[Records for the exercise]

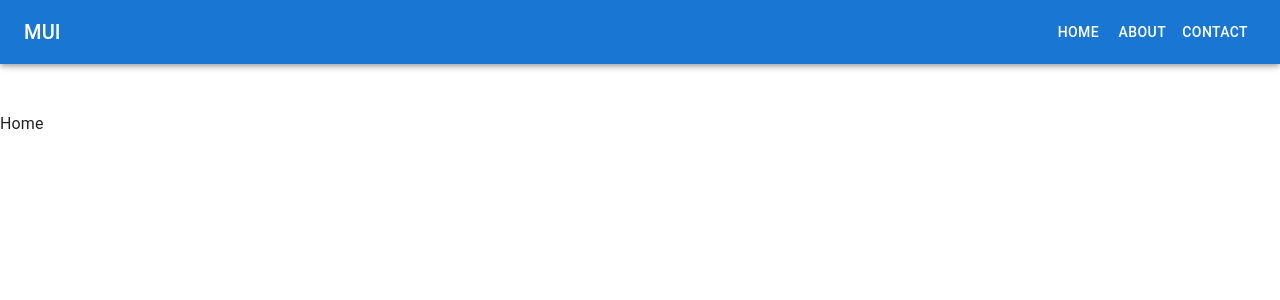
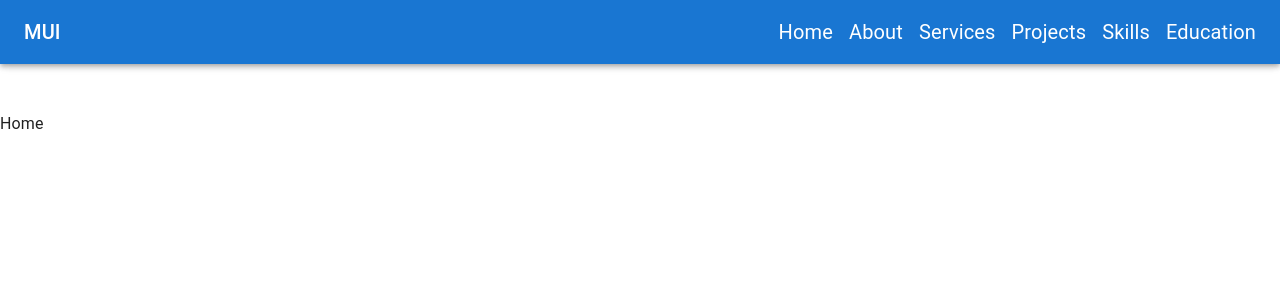
Before and after one commit to Nazrul144/nazrul-portfolio, a Next.js app: page / in a window 1280 px wide. Shown: the top 300 px of the page. Built offline with nearby package versions, Linux system fonts and the light colour scheme.

Commit message:
Navbar added with font design

```diff
--- a/src/app/globals.css
+++ b/src/app/globals.css
@@ -1,7 +1,7 @@
 @import "tailwindcss";
 
 body {
-  font-family: var(--font-poppins), sans-serif;
+  font-family: var(--font-merriweather), sans-serif;
 }
 
 /* :root {
--- a/src/app/layout.js
+++ b/src/app/layout.js
@@ -1,4 +1,4 @@
-import { Geist, Geist_Mono, Poppins  } from "next/font/google";
+import { Geist, Geist_Mono, Merriweather  } from "next/font/google";
 import "./globals.css";
 import Navbar from "@/components/shared/Navbar";
 
@@ -12,11 +12,11 @@ const geistMono = Geist_Mono({
   subsets: ["latin"],
 });
 
-const poppins = Poppins({
+const merriweather = Merriweather({
   subsets: ["latin"],  // Supports Latin characters
-  weight: ["400", "500", "600", "700"], // Specify font weights
-  variable: "--font-poppins", // Custom CSS variable
-  display: "swap",  // Ensures text remains visible during load
+  weight: ["300", "400", "700", "900"], // Specify font weights
+  variable: "--font-merriweather", // Custom CSS variable
+  display: "swap",
 });
 
 export const metadata = {
@@ -28,7 +28,7 @@ export default function RootLayout({ children }) {
   return (
     <html lang="en">
       <body
-        className={`${geistSans.variable} ${geistMono.variable} ${poppins.variable} antialiased`}
+        className={`${geistSans.variable} ${geistMono.variable} ${merriweather.variable} antialiased`}
       >
         <Navbar/>
         {children}
--- a/src/components/shared/Navbar.jsx
+++ b/src/components/shared/Navbar.jsx
@@ -15,11 +15,38 @@ import MenuIcon from "@mui/icons-material/Menu";
 import Toolbar from "@mui/material/Toolbar";
 import Typography from "@mui/material/Typography";
 import Button from "@mui/material/Button";
+import Link from "next/link";
 
 const drawerWidth = 240;
-const navItems = ["Home", "About", "Contact"];
+const Navbar = (props) => {
 
-const Navbar = (props) => {
+  const navItems = [
+    {
+      title: 'Home',
+      path: '/'
+    },
+    {
+      title: 'About',
+      path: '/about'
+    },
+    {
+      title: 'Services',
+      path: '/services'
+    },
+    {
+      title: 'Projects',
+      path: '/projects'
+    },
+    {
+      title: 'Skills',
+      path: '/skills'
+    },
+    {
+      title: 'Education',
+      path: '/education'
+    },
+  ];
+
   const { window } = props;
   const [mobileOpen, setMobileOpen] = React.useState(false);
 
@@ -34,10 +61,10 @@ const Navbar = (props) => {
       </Typography>
       <Divider />
       <List>
-        {navItems.map((item) => (
-          <ListItem key={item} disablePadding>
+        {navItems.map((navItem) => (
+          <ListItem key={navItem.title} disablePadding>
             <ListItemButton sx={{ textAlign: "center" }}>
-              <ListItemText primary={item} />
+              <ListItemText primary={navItem.title} />
             </ListItemButton>
           </ListItem>
         ))}
@@ -65,12 +92,12 @@ const Navbar = (props) => {
             <Typography variant="h6" component="div" sx={{ flexGrow: 1, display: { xs: "none", sm: "block" } }}>
               MUI
             </Typography>
-            <Box sx={{ display: { xs: "none", sm: "block" } }}>
-              {navItems.map((item) => (
-                <Button key={item} sx={{ color: "#fff" }}>
-                  {item}
-                </Button>
-              ))}
+            <Box  sx={{ display: { xs: "none", sm: "block" } }}>
+              <div className="flex space-x-4 text-xl">
+              {
+                navItems?.map((navItem)=> <Link  key={navItem.title} href={navItem.path} >{navItem.title}</Link>)
+              }
+              </div>
             </Box>
           </Toolbar>
         </AppBar>
```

[/Records for the exercise]

--- Assignment ---
Omitting all images, retype each line of the records precisely.

--- Completed exercise ---
Before and after one commit to Nazrul144/nazrul-portfolio, a Next.js app: page / in a window 1280 px wide. Shown: the top 300 px of the page. Built offline with nearby package versions, Linux system fonts and the light colour scheme.

Commit message:
Navbar added with font design

```diff
--- a/src/app/globals.css
+++ b/src/app/globals.css
@@ -1,7 +1,7 @@
 @import "tailwindcss";
 
 body {
-  font-family: var(--font-poppins), sans-serif;
+  font-family: var(--font-merriweather), sans-serif;
 }
 
 /* :root {
--- a/src/app/layout.js
+++ b/src/app/layout.js
@@ -1,4 +1,4 @@
-import { Geist, Geist_Mono, Poppins  } from "next/font/google";
+import { Geist, Geist_Mono, Merriweather  } from "next/font/google";
 import "./globals.css";
 import Navbar from "@/components/shared/Navbar";
 
@@ -12,11 +12,11 @@ const geistMono = Geist_Mono({
   subsets: ["latin"],
 });
 
-const poppins = Poppins({
+const merriweather = Merriweather({
   subsets: ["latin"],  // Supports Latin characters
-  weight: ["400", "500", "600", "700"], // Specify font weights
-  variable: "--font-poppins", // Custom CSS variable
-  display: "swap",  // Ensures text remains visible during load
+  weight: ["300", "400", "700", "900"], // Specify font weights
+  variable: "--font-merriweather", // Custom CSS variable
+  display: "swap",
 });
 
 export const metadata = {
@@ -28,7 +28,7 @@ export default function RootLayout({ children }) {
   return (
     <html lang="en">
       <body
-        className={`${geistSans.variable} ${geistMono.variable} ${poppins.variable} antialiased`}
+        className={`${geistSans.variable} ${geistMono.variable} ${merriweather.variable} antialiased`}
       >
         <Navbar/>
         {children}
--- a/src/components/shared/Navbar.jsx
+++ b/src/components/shared/Navbar.jsx
@@ -15,11 +15,38 @@ import MenuIcon from "@mui/icons-material/Menu";
 import Toolbar from "@mui/material/Toolbar";
 import Typography from "@mui/material/Typography";
 import Button from "@mui/material/Button";
+import Link from "next/link";
 
 const drawerWidth = 240;
-const navItems = ["Home", "About", "Contact"];
+const Navbar = (props) => {
 
-const Navbar = (props) => {
+  const navItems = [
+    {
+      title: 'Home',
+      path: '/'
+    },
+    {
+      title: 'About',
+      path: '/about'
+    },
+    {
+      title: 'Services',
+      path: '/services'
+    },
+    {
+      title: 'Projects',
+      path: '/projects'
+    },
+    {
+      title: 'Skills',
+      path: '/skills'
+    },
+    {
+      title: 'Education',
+      path: '/education'
+    },
+  ];
+
   const { window } = props;
   const [mobileOpen, setMobileOpen] = React.useState(false);
 
@@ -34,10 +61,10 @@ const Navbar = (props) => {
       </Typography>
       <Divider />
       <List>
-        {navItems.map((item) => (
-          <ListItem key={item} disablePadding>
+        {navItems.map((navItem) => (
+          <ListItem key={navItem.title} disablePadding>
             <ListItemButton sx={{ textAlign: "center" }}>
-              <ListItemText primary={item} />
+              <ListItemText primary={navItem.title} />
             </ListItemButton>
           </ListItem>
         ))}
@@ -65,12 +92,12 @@ const Navbar = (props) => {
             <Typography variant="h6" component="div" sx={{ flexGrow: 1, display: { xs: "none", sm: "block" } }}>
               MUI
             </Typography>
-            <Box sx={{ display: { xs: "none", sm: "block" } }}>
-              {navItems.map((item) => (
-                <Button key={item} sx={{ color: "#fff" }}>
-                  {item}
-                </Button>
-              ))}
+            <Box  sx={{ display: { xs: "none", sm: "block" } }}>
+              <div className="flex space-x-4 text-xl">
+              {
+                navItems?.map((navItem)=> <Link  key={navItem.title} href={navItem.path} >{navItem.title}</Link>)
+              }
+              </div>
             </Box>
           </Toolbar>
         </AppBar>
```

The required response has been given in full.